Arpit praises the recent NetBeans release and calls it “the biggest upcoming revolution in Java Development scenario.”

9. Back From a Little Break – Sparks and White Noise, 6/27
Octave mentions his recent upgrade to Solaris Express Build 66, and goes on to discuss Sun’s recent product announcements such as the new Sun Blade 6000 platform and Sun Studio 12. The blogger says, “The new IDE is awesome and the installation is painless […] the open sourcing of Solaris Cluster is a huge win for everyone.”

10. Data Centers Design and Management Need Updated – Blade Watch, 7/1
Discussing an article on energy efficiency in the data center, Martin mentions the efficiency of the Sun T1000.

IDE Shootout

July 12, 2007

Java User Group in Cologne, Germany recently organized a “shootout” between NetBeans, Eclipse, Oracle and JetBrains. Check out what happened in this post Download NetBeans IDE

Sun Weblog Publisher gets a positive review

July 10, 2007
In a very positive review, Bob Boeri of Content Curmudgeon evaluates the Sun Weblog Publisher, an add-on blog publishing product that works with StarOffice or OpenOffice.org.

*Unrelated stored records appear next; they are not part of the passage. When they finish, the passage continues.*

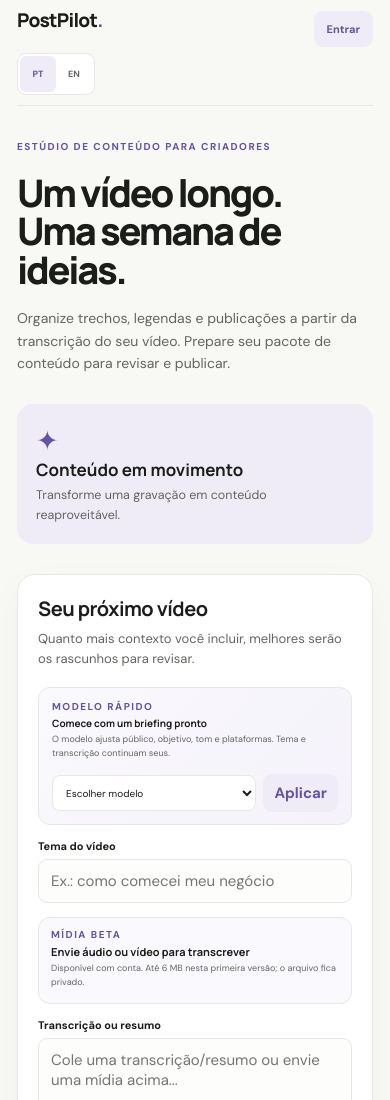
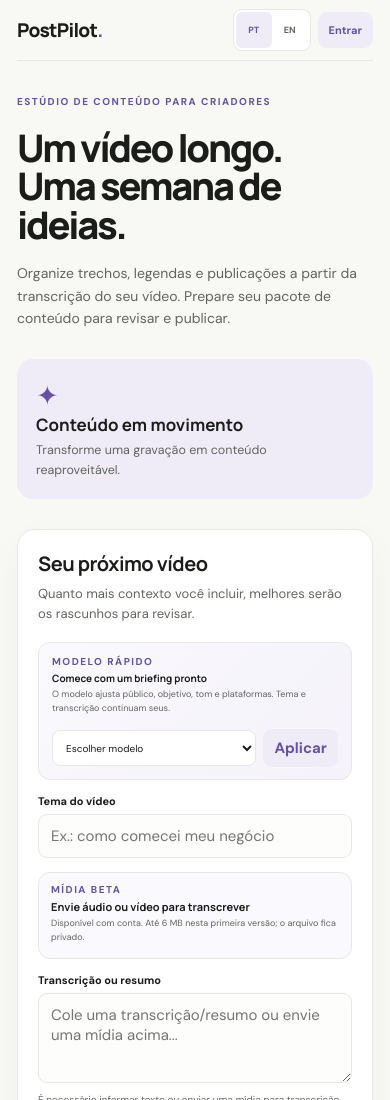
Before and after one commit to HelioConde/postpilot, a website: page index.html in a window 390 px wide. Shown: the top 1100 px of the page. Drawn offline with nearby package versions, Linux system fonts and the light colour scheme.

Commit message:
style: compact mobile header into one row

```diff
--- a/style.css
+++ b/style.css
@@ -311,11 +311,11 @@ button:focus-visible,a:focus-visible,input:focus-visible,textarea:focus-visible,
 }
 
 @media(max-width:420px){
-  .nav{display:grid;grid-template-columns:1fr;gap:9px;min-height:0;padding:12px 0 10px}
+  .nav{grid-template-columns:minmax(0,1fr) auto;gap:6px;padding:9px 0}
   .brand{font-size:18px;line-height:1}
-  .nav-actions{width:100%;justify-content:space-between;gap:8px}
-  .language-switcher{order:0}
-  #account-open{margin-left:auto}
+  .nav-actions{width:auto;gap:5px}
+  .language-switcher button{min-width:32px;min-height:34px;padding:0 6px}
+  #account-open{margin-left:0;min-height:36px;padding:7px 10px}
 }
 
 .desktop-workflow-guide{display:grid;gap:13px;margin-top:16px;padding:16px;border:1px solid #ddd7ef;border-radius:13px;background:linear-gradient(145deg,#faf9fd,#f3f0fa)}
@@ -331,16 +331,16 @@ button:focus-visible,a:focus-visible,input:focus-visible,textarea:focus-visible,
 
 @media(max-width:520px){.empty-pack-action{width:100%;min-height:40px;justify-content:center}}
 
-/* Mobile header — compact first row, language controls below */
+/* Mobile header — brand, language and account stay in one compact row */
 @media(max-width:500px){
   .nav{
     display:grid;
-    grid-template-columns:1fr auto;
+    grid-template-columns:minmax(0,1fr) auto;
     align-items:center;
-    gap:8px 10px;
-    min-height:0;
+    gap:8px;
+    min-height:58px;
     height:auto;
-    padding:11px 0 10px;
+    padding:9px 0;
   }
   .brand{
     grid-column:1;
@@ -350,37 +350,32 @@ button:focus-visible,a:focus-visible,input:focus-visible,textarea:focus-visible,
     justify-self:start;
   }
   .nav-actions{
-    grid-column:1/-1;
-    grid-row:1/3;
-    width:100%;
-    display:grid;
-    grid-template-columns:1fr auto;
-    grid-template-rows:auto auto;
+    grid-column:2;
+    grid-row:1;
+    width:auto;
+    display:flex;
     align-items:center;
-    gap:6px 10px;
-    pointer-events:none;
+    justify-content:flex-end;
+    gap:7px;
+    pointer-events:auto;
   }
   .nav-actions .language-switcher{
-    grid-column:1;
-    grid-row:2;
-    justify-self:start;
-    pointer-events:auto;
+    order:0;
+    flex:0 0 auto;
   }
   .nav-actions #account-open{
-    grid-column:2;
-    grid-row:1;
-    justify-self:end;
+    order:1;
     margin-left:0;
     min-height:36px;
-    padding:8px 13px;
-    pointer-events:auto;
+    padding:8px 11px;
   }
   .nav-actions .install-app:not([hidden]){
-    grid-column:1/-1;
-    grid-row:3;
-    width:100%;
-    justify-self:stretch;
-    pointer-events:auto;
+    position:absolute;
+    top:62px;
+    left:17px;
+    right:17px;
+    width:auto;
+    z-index:5;
   }
 }
 
```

Bob starts off his entry writing, “Sun Web Logging! I just received a Blog publishing plug-in to Star Office Writer called Sun Weblog Publisher. I am publishing this blog entry using the Weblog Publishing tool. I just installed it and already I’m in love with this.

In particular, he notes the benefit of using a word processor interface that people are already accustomed to, the ability to create a blog offline as well as managing different blogs on the same blog server, and having automatic log ons for multiple usernames and passwords. Bob summarizes his experience at the end by touting the power of the blog tool and its “terrific” price.

Overall, a pretty positive experience for the reviewer…